Most notably, the agreement stipulates the release of 5000 Taliban troops from U.S. capture, providing the Taliban with expert fighters and boosting group morale. The signed agreement has been viewed as granting legitimacy to the Taliban insurgents by the United States. Biden, who has previously scrutinized the U.S.’ involvement in Afghanistan, was selected to honor the cease-fire agreement.
Before the unveiling of Biden’s disentangling strategy on July 8, his administration displayed marginal popularity among Democrats and moderate approval ratings among Republicans. Following the execution of the rescue operation, Biden’s approval ratings fell to 47% among Democrats and 47% among Republicans.
The fragile view of the Biden administration threatens not only the President’s reputation but could jeopardize the future of political discourse, which is dependent on Biden’s next steps in office.“[As to his ‘We Will Not Forgive’ speech], I think he is trying to garner political support and prepare a retaliatory attack after a disastrous campaign; those aren’t mutually exclusive,” Dr. Maria Ortuoste said, an expert on International Relations and International Organizations.
The fault lines of partisanship are beginning to crack beneath Biden, for whom this situation is an absolute PR nightmare. Recent terrorist attacks on the Kabul airport have enlivened a fraction of his voter base against him. Perpetual conflict, after all, is possible if the public supports it. “While the individual American is compassionate, the government is [gray],” said SOURCE.
Ortuoste believes that a response is very much within the realm of possibility. “Utiliz[ing] covert action and [leveraging] the Northern Coalition is imperative in regaining control of Afghanistan… The US military cannot turn back now.”
The campaign in Kabul was too flippant and directionless; strategyless and protracted, according to Ortuoste.

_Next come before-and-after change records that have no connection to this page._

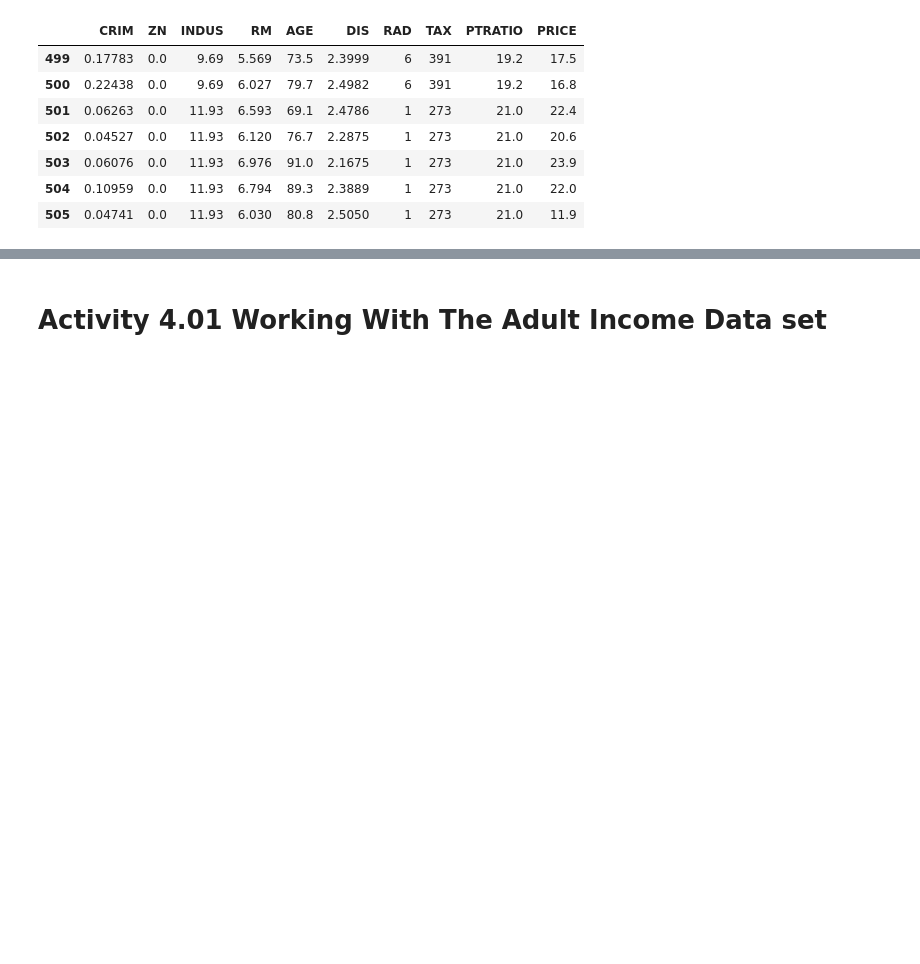
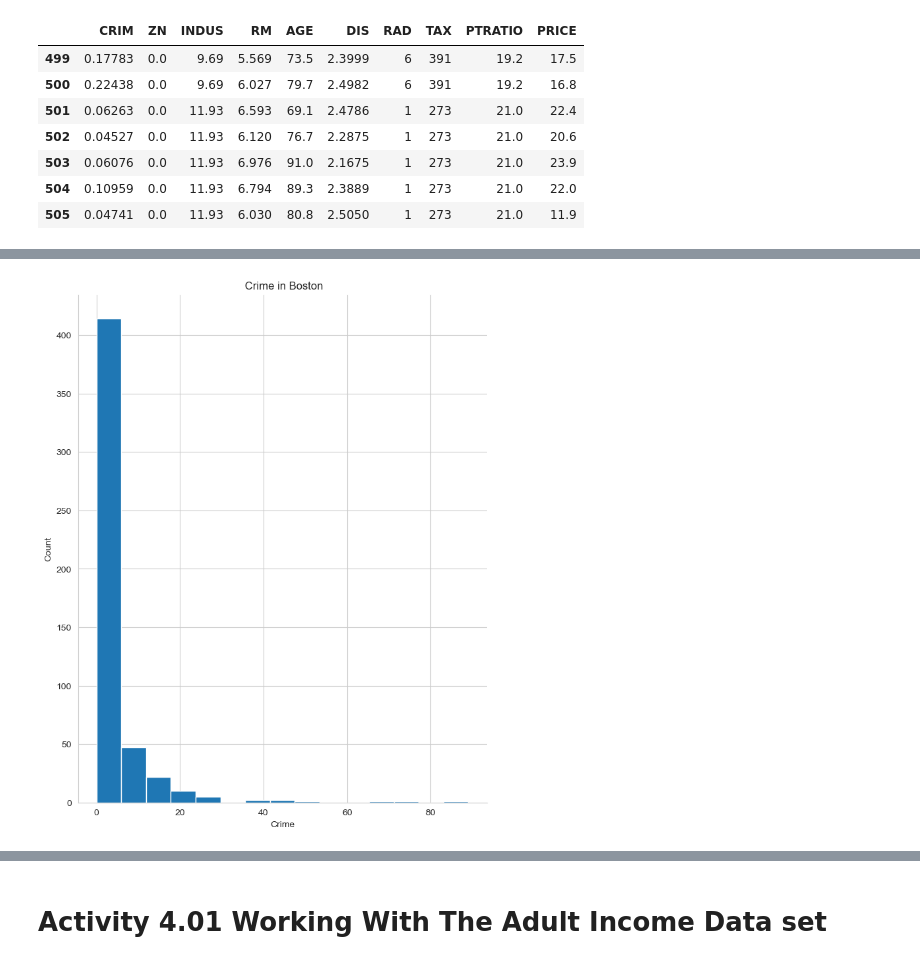
Before and after one commit to MWPerrineJr/data-prep, a Jupyter notebook: Weel 3-4 Assignment.ipynb, the cells around one changed output, grey strips where cells are left out. Drawn from its saved outputs; the diff is of its cells as text; code cells hidden in the pictures; blank space fills up the shorter version.

```diff
--- a/Weel 3-4 Assignment.ipynb
+++ b/Weel 3-4 Assignment.ipynb
@@ -59,0 +74,9 @@ data_1.tail(7)
+# %%
+plt.figure(figsize=(8,10))
+data_1["CRIM"].hist(bins = 15)
+plt.title(" Crime in Boston")
+plt.ylabel("Count")
+plt.xlabel("Crime")
+sns.despine()
+# %% [output]
+[figure, added]
```
Also changed, not shown: parts of 33 cells of this notebook.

Afghanistan’s government, backed by U.S. aid, was rife with corruption, unable to provide for the needs of the Afghan population. Despite access to the U.S. military arsenal, Afghanistan was poorly trained in repairing such advanced weaponry. Currently, it is estimated that less than $10 billion worth of weapons remain in Afghanistan. “Bringing guns does not bring democracy,” said SOURCE.
Regardless of the tenuous presence, the U.S. military deserves credit for the protection of Afghanistan’s minority groups and the expansion of suffrage for women. Drawing upon historical touchstones from 1996’s Afghanistan, the fundamentalist movement barred women from receiving education, forced women to be accompanied by men, and mandated the burqa. Despite the Taliban’s human rights violations during their 1996 reign, the group has recently attempted to improve public relations by promising to uphold the emancipation of women.
In his 2017 speech, Trump elaborated upon his approach to withdrawing from Afghanistan, citing that the priority is to ensure a stable government and the procession of elections. Iraq, in his eyes, has been a disaster, from the ashes of which ISIS was able to rise and prosper, hence a power vacuum is the condition for loss.
Trump has not acted in alignment with his sentiments, as the withdrawal of U.S. soldiers and the subsequent abandonment of the Kurdish fighters in Turkey would attest to. Biden perpetuates this trend, with the hasty evacuation of U.S. troops and allies contributing to an immediate humanitarian and refugee crisis in the surrounding area. As a result, Congress seeks to repeal the executive power of the right to authorize emergency conflicts, possibly adding a hurdle to prevent another “forever war.” It remains to be seen whether the motion will be successful.